*Activity:*
Could you filter the data below down to the lines that hold the word "float"?

*Supplied information:*

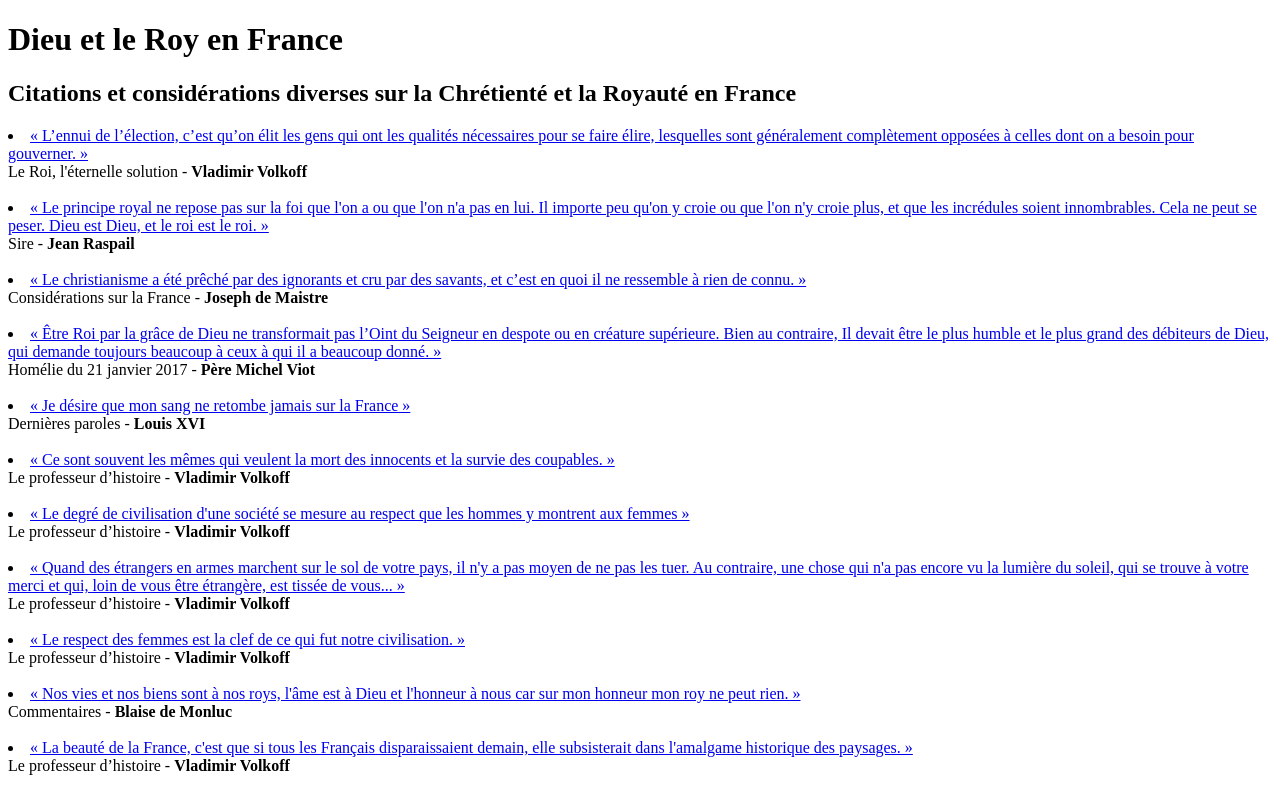
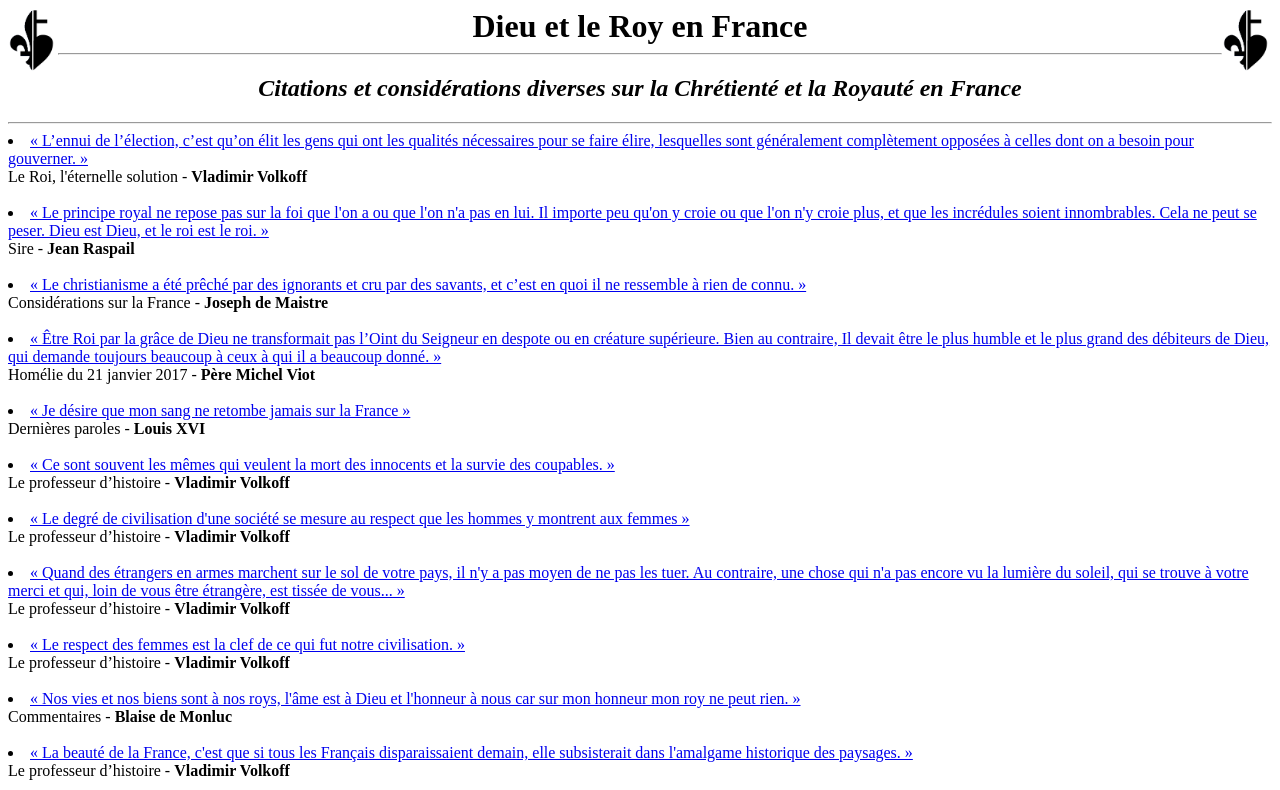
Before and after one commit to DieuEtLeRoy/DieuEtLeRoy.github.io, a plain HTML site: page index.html in a window 1280 px wide. Shown: the top 790 px of the page. Drawn offline with Linux system fonts and the light colour scheme.

Commit message:
Add files via upload

```diff
--- a/index.html
+++ b/index.html
@@ -3,11 +3,17 @@
 <head>
   <meta charset="utf-8">
   <title>Dieu et le Roy en France</title>
-
 </head>
 <body id="content">
-<h1>Dieu et le Roy en France</h1>
-<h2>Citations et considérations diverses sur la Chrétienté et la Royauté en France</h2>
+	<div style="text-align:center">
+		<img src="./logo.png" width="50" style="float:left;">
+		<h1 style="display:inline" >Dieu et le Roy en France</h1>
+		<img src="./logo.png" width="50" style="image-orientation: flip; float:right;" >
+
+		<hr/>
+		<h2><em>Citations et considérations diverses sur la Chrétienté et la Royauté en France</em></h2>
+		<hr/>
+	</div>
 </body>
 <script>
 
```
Also changed, not shown: logo.png (added).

*Answer space:*
+		<img src="./logo.png" width="50" style="float:left;">
+		<img src="./logo.png" width="50" style="image-orientation: flip; float:right;" >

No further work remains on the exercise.